We've never been very good at chess, but that doesn't mean we can't recognize a good chess game when we see it, and Chess Wizard definitely fits that description. Although the game's graphics are nothing to get excited about, serious chess players will love its huge variety of features.
The game's interface is plain, with menus and a toolbar across the top and a one-dimensional chessboard. Chess Wizard has 10 levels of difficulty, ranging from "peabrain" to "overwhelming," and you can select from a variety of handicaps. We set our level at "novice"--we do sort of know what we're doing--and the game began. The computer made short work of us, but novice level didn't seem unreasonably difficult for someone who knows chess a little better than we do. Chess fans who like to share their games can publish them with Chess Wizard, at least theoretically; the program crashed when we tried to publish ours.
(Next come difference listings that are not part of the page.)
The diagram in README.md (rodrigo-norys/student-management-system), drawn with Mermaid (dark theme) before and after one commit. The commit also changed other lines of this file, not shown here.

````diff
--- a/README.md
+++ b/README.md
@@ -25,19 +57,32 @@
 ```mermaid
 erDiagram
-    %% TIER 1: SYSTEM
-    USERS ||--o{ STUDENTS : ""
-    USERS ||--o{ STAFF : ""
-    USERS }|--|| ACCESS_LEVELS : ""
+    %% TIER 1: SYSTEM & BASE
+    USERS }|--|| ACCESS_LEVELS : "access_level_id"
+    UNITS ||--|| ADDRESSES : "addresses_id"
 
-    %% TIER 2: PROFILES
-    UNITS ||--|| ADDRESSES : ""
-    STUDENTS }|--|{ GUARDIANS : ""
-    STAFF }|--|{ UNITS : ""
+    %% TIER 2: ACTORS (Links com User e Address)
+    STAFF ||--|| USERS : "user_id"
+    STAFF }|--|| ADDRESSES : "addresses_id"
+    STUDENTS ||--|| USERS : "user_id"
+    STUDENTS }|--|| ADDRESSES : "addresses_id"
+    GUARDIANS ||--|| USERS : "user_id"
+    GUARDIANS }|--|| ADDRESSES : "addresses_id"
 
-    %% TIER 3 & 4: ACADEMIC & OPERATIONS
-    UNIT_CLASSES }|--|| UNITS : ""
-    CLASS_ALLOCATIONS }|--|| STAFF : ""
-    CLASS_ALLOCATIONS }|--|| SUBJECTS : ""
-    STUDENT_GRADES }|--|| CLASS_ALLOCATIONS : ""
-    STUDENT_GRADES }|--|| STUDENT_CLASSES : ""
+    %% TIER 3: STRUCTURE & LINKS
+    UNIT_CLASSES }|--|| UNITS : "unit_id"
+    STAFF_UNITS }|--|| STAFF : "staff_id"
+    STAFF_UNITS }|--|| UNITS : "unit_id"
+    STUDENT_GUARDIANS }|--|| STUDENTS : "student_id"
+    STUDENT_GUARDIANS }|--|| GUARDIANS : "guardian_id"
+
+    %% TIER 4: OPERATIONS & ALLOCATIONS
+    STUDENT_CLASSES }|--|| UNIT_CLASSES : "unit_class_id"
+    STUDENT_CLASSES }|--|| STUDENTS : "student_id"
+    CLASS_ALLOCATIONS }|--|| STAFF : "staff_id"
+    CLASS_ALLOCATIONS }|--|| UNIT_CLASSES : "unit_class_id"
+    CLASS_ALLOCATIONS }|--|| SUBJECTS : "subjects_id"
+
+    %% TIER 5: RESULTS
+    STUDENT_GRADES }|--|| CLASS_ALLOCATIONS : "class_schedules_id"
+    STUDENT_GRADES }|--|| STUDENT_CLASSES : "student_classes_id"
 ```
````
Chess Wizard has tons of features, and there's plenty of online documentation to go with them, but we did feel like many aspects of Chess Wizard are inaccessible to people who aren't very familiar with chess, and with electronic versions of chess in particular. Much of the documentation is written on the assumption that you already know a lot about the topic at hand. The FAQs will tell you, for example, how the program parses openings, but not what parsing openings actually means. Still, for the serious chess geek, Chess Wizard is a great choice.
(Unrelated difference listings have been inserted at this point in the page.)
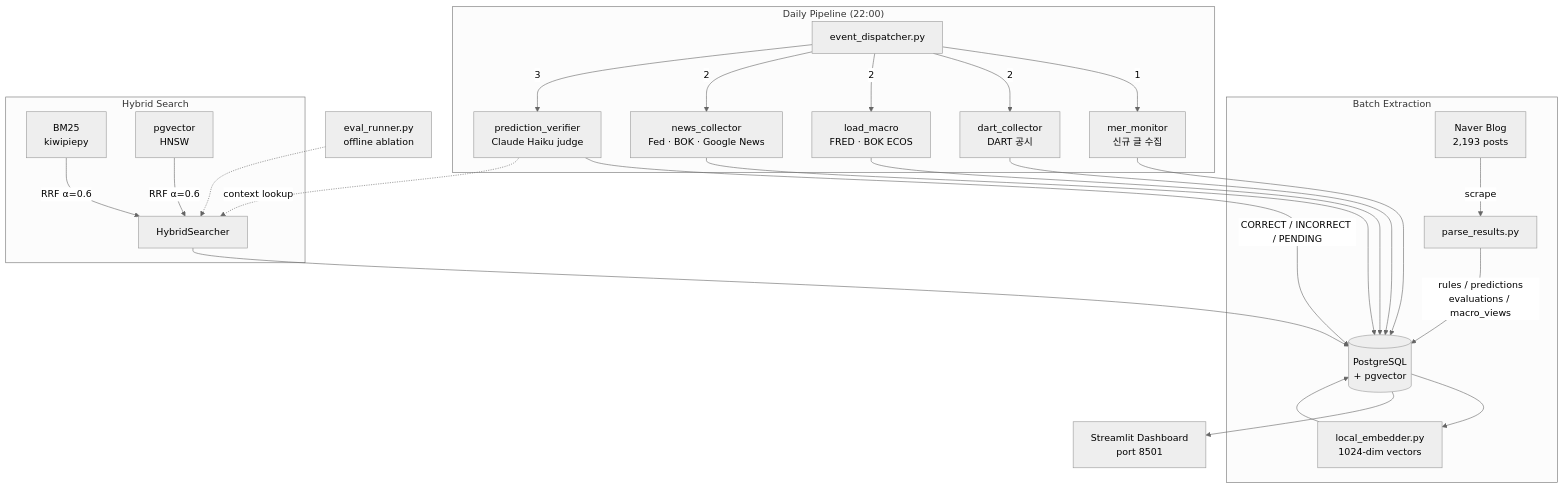
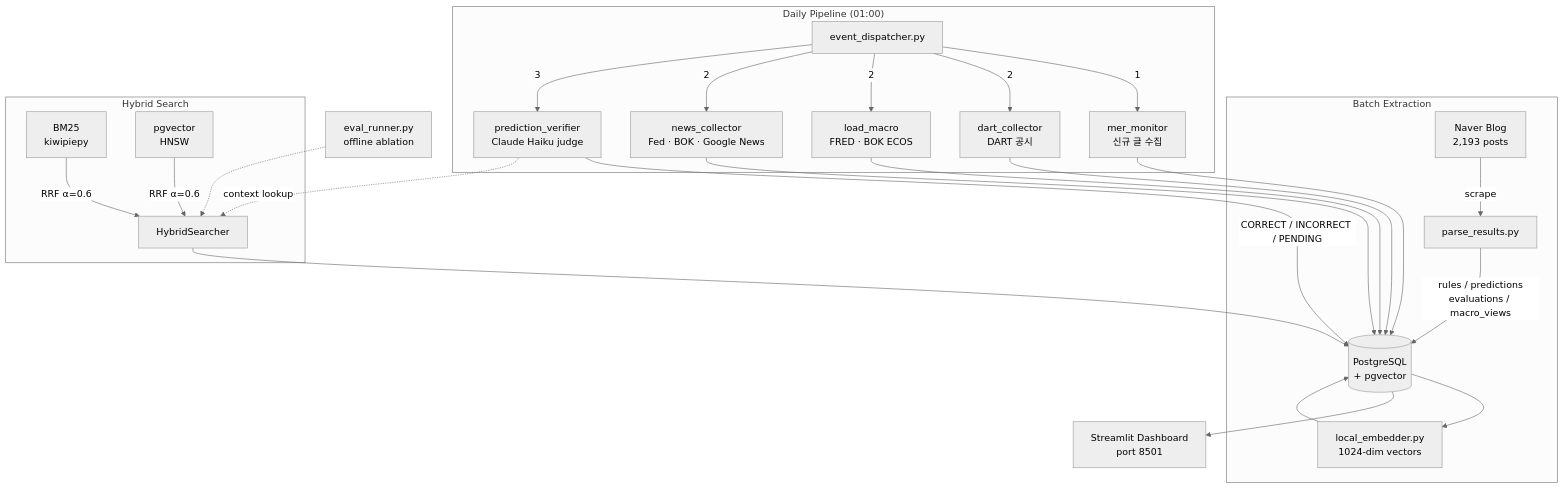
The diagram in README.md (11e3/mer-insight-pipeline), drawn with Mermaid (neutral theme) before and after one commit. The commit also changed other lines of this file and 3 other files, not shown here.

Commit message:
chore: change daily pipeline schedule to 01:00 KST

````diff
--- a/README.md
+++ b/README.md
@@ -17,31 +17,31 @@
 ```mermaid
 flowchart TD
     subgraph Batch Extraction
         A[Naver Blog<br>2,193 posts] -->|scrape| B[parse_results.py]
         B -->|rules / predictions<br>evaluations / macro_views| C[(PostgreSQL<br>+ pgvector)]
         C --> EMB[local_embedder.py<br>1024-dim vectors]
         EMB --> C
     end
 
-    subgraph "Daily Pipeline (22:00)"
+    subgraph "Daily Pipeline (01:00)"
         ED[event_dispatcher.py] -->|1| MER[mer_monitor<br>신규 글 수집]
         ED -->|2| DC[dart_collector<br>DART 공시]
         ED -->|2| LM[load_macro<br>FRED · BOK ECOS]
         ED -->|2| NC[news_collector<br>Fed · BOK · Google News]
         ED -->|3| PV[prediction_verifier<br>Claude Haiku judge]
         MER --> C
         DC & LM & NC --> C
         PV -->|CORRECT / INCORRECT / PENDING| C
     end
 
     subgraph Hybrid Search
         HS1[BM25<br>kiwipiepy] & HS2[pgvector<br>HNSW] -->|RRF α=0.6| HS3[HybridSearcher]
     end
 
     PV -.->|context lookup| HS3
     HS3 --> C
 
     C --> Q[Streamlit Dashboard<br>port 8501]
 
     EV[eval_runner.py<br>offline ablation] -.-> HS3
 ```
````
Chess Wizard installs a desktop icon without asking but uninstalls cleanly.